Where in the data below does the word "innerHTML" appear? Copy every line that has it.

### [DATASET ENTRIES]

▼

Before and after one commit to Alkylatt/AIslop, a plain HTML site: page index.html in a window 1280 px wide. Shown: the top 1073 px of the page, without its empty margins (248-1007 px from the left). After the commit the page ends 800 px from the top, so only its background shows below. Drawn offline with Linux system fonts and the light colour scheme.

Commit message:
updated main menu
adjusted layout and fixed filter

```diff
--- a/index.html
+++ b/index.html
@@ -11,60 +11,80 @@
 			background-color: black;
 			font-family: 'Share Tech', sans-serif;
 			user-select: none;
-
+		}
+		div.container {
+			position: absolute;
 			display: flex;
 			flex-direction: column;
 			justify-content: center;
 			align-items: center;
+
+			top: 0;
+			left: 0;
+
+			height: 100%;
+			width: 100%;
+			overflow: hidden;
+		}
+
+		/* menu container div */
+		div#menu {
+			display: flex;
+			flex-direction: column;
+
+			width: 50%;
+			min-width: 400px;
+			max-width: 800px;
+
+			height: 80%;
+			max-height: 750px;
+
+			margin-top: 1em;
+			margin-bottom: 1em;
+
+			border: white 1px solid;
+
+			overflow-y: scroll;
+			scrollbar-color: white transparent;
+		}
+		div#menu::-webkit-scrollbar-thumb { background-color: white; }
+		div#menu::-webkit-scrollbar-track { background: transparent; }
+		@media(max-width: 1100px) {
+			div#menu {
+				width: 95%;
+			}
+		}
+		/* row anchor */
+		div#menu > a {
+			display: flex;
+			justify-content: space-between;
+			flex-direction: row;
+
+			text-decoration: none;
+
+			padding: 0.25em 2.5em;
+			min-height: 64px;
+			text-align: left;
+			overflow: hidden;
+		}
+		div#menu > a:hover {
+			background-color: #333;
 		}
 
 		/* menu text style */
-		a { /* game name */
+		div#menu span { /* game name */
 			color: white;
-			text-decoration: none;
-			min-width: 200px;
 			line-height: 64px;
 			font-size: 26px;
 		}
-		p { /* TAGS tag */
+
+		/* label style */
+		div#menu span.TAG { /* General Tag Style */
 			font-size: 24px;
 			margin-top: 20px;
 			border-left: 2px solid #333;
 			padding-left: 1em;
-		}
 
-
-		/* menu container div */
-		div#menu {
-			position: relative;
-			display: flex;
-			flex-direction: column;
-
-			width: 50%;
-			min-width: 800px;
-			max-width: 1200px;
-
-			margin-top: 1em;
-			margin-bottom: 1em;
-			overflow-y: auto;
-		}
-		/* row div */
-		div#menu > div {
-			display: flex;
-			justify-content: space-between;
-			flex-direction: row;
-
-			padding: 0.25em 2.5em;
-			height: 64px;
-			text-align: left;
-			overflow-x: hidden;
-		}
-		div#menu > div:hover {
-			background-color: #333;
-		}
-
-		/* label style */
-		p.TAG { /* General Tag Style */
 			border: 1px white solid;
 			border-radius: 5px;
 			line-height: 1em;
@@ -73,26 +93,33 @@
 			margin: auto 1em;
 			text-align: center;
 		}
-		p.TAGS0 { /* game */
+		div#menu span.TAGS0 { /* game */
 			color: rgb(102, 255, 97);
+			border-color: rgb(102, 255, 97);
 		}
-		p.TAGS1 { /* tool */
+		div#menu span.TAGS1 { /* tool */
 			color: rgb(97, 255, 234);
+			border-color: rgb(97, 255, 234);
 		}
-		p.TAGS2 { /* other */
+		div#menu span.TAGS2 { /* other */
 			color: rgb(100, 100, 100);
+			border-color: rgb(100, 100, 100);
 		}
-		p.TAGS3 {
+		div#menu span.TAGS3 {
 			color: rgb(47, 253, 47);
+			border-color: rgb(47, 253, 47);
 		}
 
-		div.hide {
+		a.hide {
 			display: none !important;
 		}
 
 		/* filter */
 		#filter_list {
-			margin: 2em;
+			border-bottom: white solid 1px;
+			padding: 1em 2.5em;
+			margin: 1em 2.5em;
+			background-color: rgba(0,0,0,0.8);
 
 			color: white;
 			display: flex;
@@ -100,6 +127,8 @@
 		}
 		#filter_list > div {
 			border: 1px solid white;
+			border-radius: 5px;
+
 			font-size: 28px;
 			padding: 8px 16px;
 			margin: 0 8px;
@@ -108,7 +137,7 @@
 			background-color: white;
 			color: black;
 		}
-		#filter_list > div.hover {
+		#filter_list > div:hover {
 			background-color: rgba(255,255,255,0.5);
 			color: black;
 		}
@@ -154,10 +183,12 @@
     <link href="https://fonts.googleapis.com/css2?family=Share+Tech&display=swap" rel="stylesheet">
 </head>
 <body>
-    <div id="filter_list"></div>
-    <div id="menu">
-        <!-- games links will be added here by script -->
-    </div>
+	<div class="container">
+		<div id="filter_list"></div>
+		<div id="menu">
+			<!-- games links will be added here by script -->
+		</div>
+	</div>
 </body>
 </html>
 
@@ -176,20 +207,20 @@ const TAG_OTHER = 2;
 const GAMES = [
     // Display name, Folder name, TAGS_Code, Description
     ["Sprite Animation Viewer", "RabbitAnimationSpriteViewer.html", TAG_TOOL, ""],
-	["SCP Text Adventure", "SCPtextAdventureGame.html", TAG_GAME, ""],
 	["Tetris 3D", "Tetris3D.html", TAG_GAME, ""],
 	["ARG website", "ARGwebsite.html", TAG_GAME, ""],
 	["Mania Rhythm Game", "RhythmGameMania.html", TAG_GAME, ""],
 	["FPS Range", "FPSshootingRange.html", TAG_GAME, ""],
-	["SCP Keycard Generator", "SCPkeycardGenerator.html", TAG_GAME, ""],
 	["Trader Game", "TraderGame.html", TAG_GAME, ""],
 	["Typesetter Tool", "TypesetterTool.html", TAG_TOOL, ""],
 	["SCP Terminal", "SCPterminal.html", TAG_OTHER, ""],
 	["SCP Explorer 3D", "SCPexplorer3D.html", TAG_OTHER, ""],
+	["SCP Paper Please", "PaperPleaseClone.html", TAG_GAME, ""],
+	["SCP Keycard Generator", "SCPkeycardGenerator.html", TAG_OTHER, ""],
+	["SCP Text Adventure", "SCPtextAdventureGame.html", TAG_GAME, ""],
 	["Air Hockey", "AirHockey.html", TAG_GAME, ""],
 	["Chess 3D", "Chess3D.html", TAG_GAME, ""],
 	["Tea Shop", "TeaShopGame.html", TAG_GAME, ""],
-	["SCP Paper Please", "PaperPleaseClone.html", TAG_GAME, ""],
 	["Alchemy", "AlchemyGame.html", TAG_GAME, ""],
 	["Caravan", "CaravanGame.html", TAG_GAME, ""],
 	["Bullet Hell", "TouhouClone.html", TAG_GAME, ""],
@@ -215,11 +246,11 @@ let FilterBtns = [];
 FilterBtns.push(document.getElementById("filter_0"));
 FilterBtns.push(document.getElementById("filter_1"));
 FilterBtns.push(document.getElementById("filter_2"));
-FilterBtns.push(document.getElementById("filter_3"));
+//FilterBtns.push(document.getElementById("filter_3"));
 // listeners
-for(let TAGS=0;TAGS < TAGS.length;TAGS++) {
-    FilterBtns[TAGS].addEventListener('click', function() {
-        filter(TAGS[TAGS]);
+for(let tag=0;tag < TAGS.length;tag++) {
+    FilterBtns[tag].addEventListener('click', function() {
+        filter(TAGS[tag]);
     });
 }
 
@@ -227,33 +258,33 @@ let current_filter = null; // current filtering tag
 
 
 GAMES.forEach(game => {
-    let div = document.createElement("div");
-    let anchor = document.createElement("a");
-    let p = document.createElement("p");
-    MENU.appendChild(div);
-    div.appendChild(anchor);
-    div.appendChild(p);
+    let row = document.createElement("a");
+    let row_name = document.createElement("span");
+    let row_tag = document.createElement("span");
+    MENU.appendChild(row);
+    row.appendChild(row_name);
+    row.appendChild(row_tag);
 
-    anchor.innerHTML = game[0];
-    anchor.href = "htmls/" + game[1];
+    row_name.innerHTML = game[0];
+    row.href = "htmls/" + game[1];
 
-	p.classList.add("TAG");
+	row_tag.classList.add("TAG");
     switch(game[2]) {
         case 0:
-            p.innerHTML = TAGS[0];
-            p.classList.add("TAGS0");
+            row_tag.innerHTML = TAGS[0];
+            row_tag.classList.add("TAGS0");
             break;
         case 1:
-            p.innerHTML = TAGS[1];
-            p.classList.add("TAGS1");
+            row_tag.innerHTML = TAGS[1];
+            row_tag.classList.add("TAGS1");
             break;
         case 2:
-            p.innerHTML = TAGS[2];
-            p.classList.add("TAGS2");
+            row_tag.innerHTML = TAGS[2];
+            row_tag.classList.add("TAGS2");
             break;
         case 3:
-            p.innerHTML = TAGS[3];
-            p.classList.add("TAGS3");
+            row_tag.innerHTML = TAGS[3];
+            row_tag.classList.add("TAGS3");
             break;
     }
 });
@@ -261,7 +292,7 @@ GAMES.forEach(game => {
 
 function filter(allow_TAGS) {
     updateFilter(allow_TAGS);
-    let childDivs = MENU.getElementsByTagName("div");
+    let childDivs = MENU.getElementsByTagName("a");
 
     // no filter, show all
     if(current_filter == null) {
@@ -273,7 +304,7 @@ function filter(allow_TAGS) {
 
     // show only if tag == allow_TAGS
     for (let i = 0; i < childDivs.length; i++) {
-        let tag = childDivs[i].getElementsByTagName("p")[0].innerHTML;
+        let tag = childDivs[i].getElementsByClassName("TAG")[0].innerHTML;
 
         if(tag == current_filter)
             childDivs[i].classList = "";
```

▲

### [SOLUTION TO THE EXERCISE]
-    anchor.innerHTML = game[0];
+    row_name.innerHTML = game[0];
-            p.innerHTML = TAGS[0];
+            row_tag.innerHTML = TAGS[0];
-            p.innerHTML = TAGS[1];
+            row_tag.innerHTML = TAGS[1];
-            p.innerHTML = TAGS[2];
+            row_tag.innerHTML = TAGS[2];
-            p.innerHTML = TAGS[3];
+            row_tag.innerHTML = TAGS[3];
-        let tag = childDivs[i].getElementsByTagName("p")[0].innerHTML;
+        let tag = childDivs[i].getElementsByClassName("TAG")[0].innerHTML;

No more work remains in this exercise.